:: WORK REQUEST ::
Copy the listing exactly, images excluded.

-------- DATA SHOWN --------

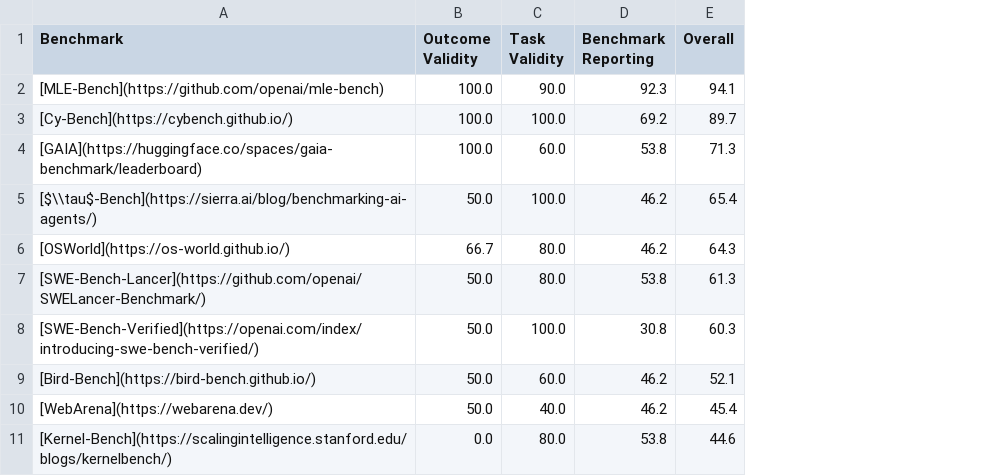
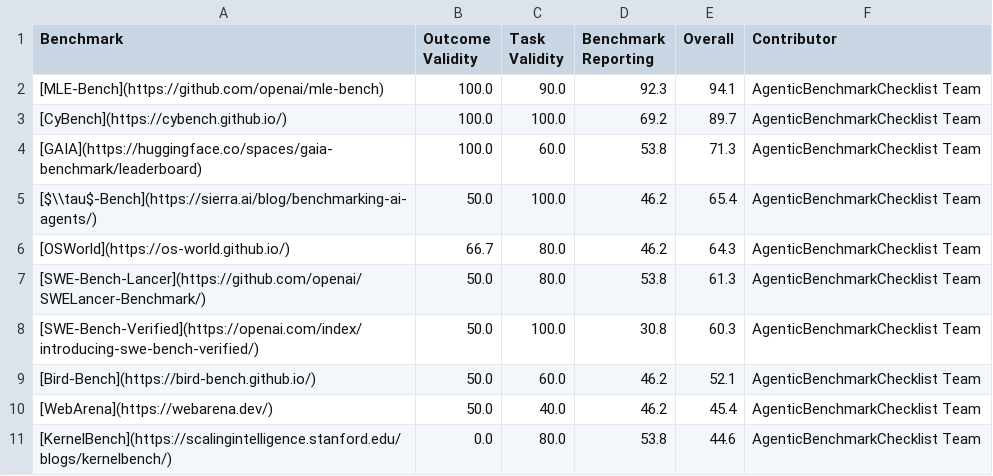
Before and after one commit to uiuc-kang-lab/agentic-benchmarks, a CSV file: assets/scores.csv, drawn as a sheet; the diff names each change by its address in the sheet, - before the commit and + after, or states it on an @@ line.

```diff
--- a/assets/scores.csv
+++ b/assets/scores.csv
+column F (Contributor), rows 2-11: all AgenticBenchmarkChecklist Team
-A3 (Benchmark): [Cy-Bench](https://cybench.github.io/)
+A3 (Benchmark): [CyBench](https://cybench.github.io/)
-A11 (Benchmark): [Kernel-Bench](https://scalingintelligence.stanford.edu/blogs/kernelbench/)
+A11 (Benchmark): [KernelBench](https://scalingintelligence.stanford.edu/blogs/kernelbench/)
```
Also changed, not shown: 4 other files.
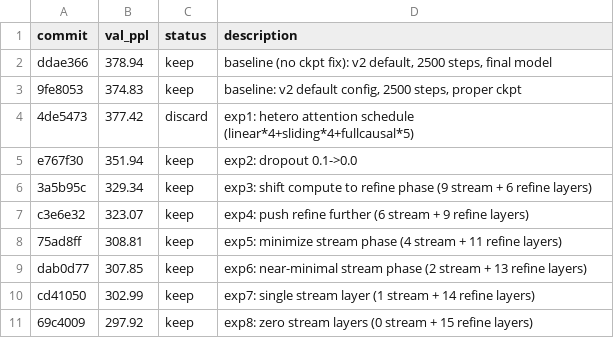
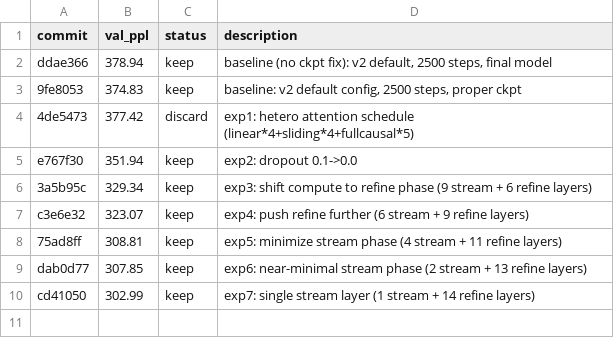
Before and after one commit to CalebisGross/felix-lm, a TSV file: autoresearch_results.tsv, drawn as a sheet; the diff names each change by its address in the sheet, - before the commit and + after, or states it on an @@ line.

Commit message:
Revert "autoresearch exp 9: widen d_stream to 128 (remove 128->64->128 bottleneck)"
This reverts commit 9d36a68d256882a9f54e393bbbe8a6f6a8447f64.

```diff
--- a/autoresearch_results.tsv
+++ b/autoresearch_results.tsv
-row 11: 69c4009 | 297.92 | keep | exp8: zero stream layers (0 stream + 15 refine layers)
```
Also changed, not shown: 1 other file.
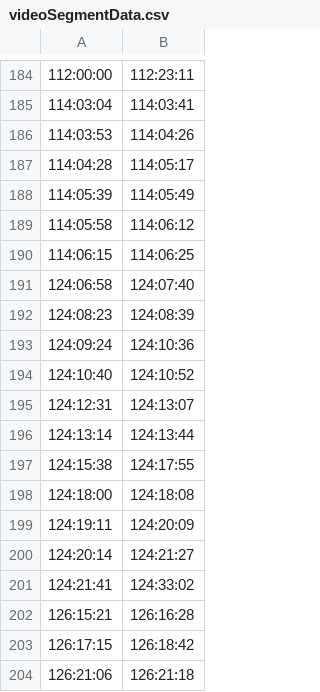
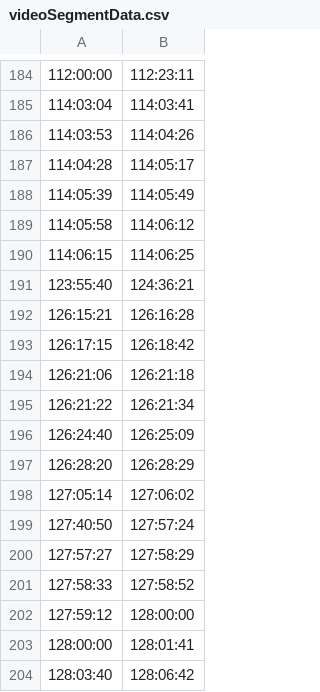
Before and after one commit to bfeist/Apollo_11, a CSV file: _website/_webroot/11/indexes/videoSegmentData.csv, drawn as a sheet; only a part is shown, gaps mark what is left out; the shorter side is filled out with more unchanged rows; removed rows and columns are numbered as before the commit, all else as after; the diff names each change by its address in the sheet, - before the commit and + after, or states it on an @@ line.

```diff
--- a/_website/_webroot/11/indexes/videoSegmentData.csv
+++ b/_website/_webroot/11/indexes/videoSegmentData.csv
-row 191: 124:06:58 | 124:07:40
-row 192: 124:08:23 | 124:08:39
-row 193: 124:09:24 | 124:10:36
-row 194: 124:10:40 | 124:10:52
-row 195: 124:12:31 | 124:13:07
-row 196: 124:13:14 | 124:13:44
-row 197: 124:15:38 | 124:17:55
-row 198: 124:18:00 | 124:18:08
-row 199: 124:19:11 | 124:20:09
-row 200: 124:20:14 | 124:21:27
-row 201: 124:21:41 | 124:33:02
+row 191: 123:55:40 | 124:36:21
```
Also changed, not shown: MISSION_DATA/A11_TOC.csv, _website/_webroot/11/indexes/TOCData.csv, 7 other files.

--------

:: TASK OUTPUT ::
Before and after one commit to uiuc-kang-lab/agentic-benchmarks, a CSV file: assets/scores.csv, drawn as a sheet; the diff names each change by its address in the sheet, - before the commit and + after, or states it on an @@ line.

```diff
--- a/assets/scores.csv
+++ b/assets/scores.csv
+column F (Contributor), rows 2-11: all AgenticBenchmarkChecklist Team
-A3 (Benchmark): [Cy-Bench](https://cybench.github.io/)
+A3 (Benchmark): [CyBench](https://cybench.github.io/)
-A11 (Benchmark): [Kernel-Bench](https://scalingintelligence.stanford.edu/blogs/kernelbench/)
+A11 (Benchmark): [KernelBench](https://scalingintelligence.stanford.edu/blogs/kernelbench/)
```
Also changed, not shown: 4 other files.
Before and after one commit to CalebisGross/felix-lm, a TSV file: autoresearch_results.tsv, drawn as a sheet; the diff names each change by its address in the sheet, - before the commit and + after, or states it on an @@ line.

Commit message:
Revert "autoresearch exp 9: widen d_stream to 128 (remove 128->64->128 bottleneck)"
This reverts commit 9d36a68d256882a9f54e393bbbe8a6f6a8447f64.

```diff
--- a/autoresearch_results.tsv
+++ b/autoresearch_results.tsv
-row 11: 69c4009 | 297.92 | keep | exp8: zero stream layers (0 stream + 15 refine layers)
```
Also changed, not shown: 1 other file.
Before and after one commit to bfeist/Apollo_11, a CSV file: _website/_webroot/11/indexes/videoSegmentData.csv, drawn as a sheet; only a part is shown, gaps mark what is left out; the shorter side is filled out with more unchanged rows; removed rows and columns are numbered as before the commit, all else as after; the diff names each change by its address in the sheet, - before the commit and + after, or states it on an @@ line.

```diff
--- a/_website/_webroot/11/indexes/videoSegmentData.csv
+++ b/_website/_webroot/11/indexes/videoSegmentData.csv
-row 191: 124:06:58 | 124:07:40
-row 192: 124:08:23 | 124:08:39
-row 193: 124:09:24 | 124:10:36
-row 194: 124:10:40 | 124:10:52
-row 195: 124:12:31 | 124:13:07
-row 196: 124:13:14 | 124:13:44
-row 197: 124:15:38 | 124:17:55
-row 198: 124:18:00 | 124:18:08
-row 199: 124:19:11 | 124:20:09
-row 200: 124:20:14 | 124:21:27
-row 201: 124:21:41 | 124:33:02
+row 191: 123:55:40 | 124:36:21
```
Also changed, not shown: MISSION_DATA/A11_TOC.csv, _website/_webroot/11/indexes/TOCData.csv, 7 other files.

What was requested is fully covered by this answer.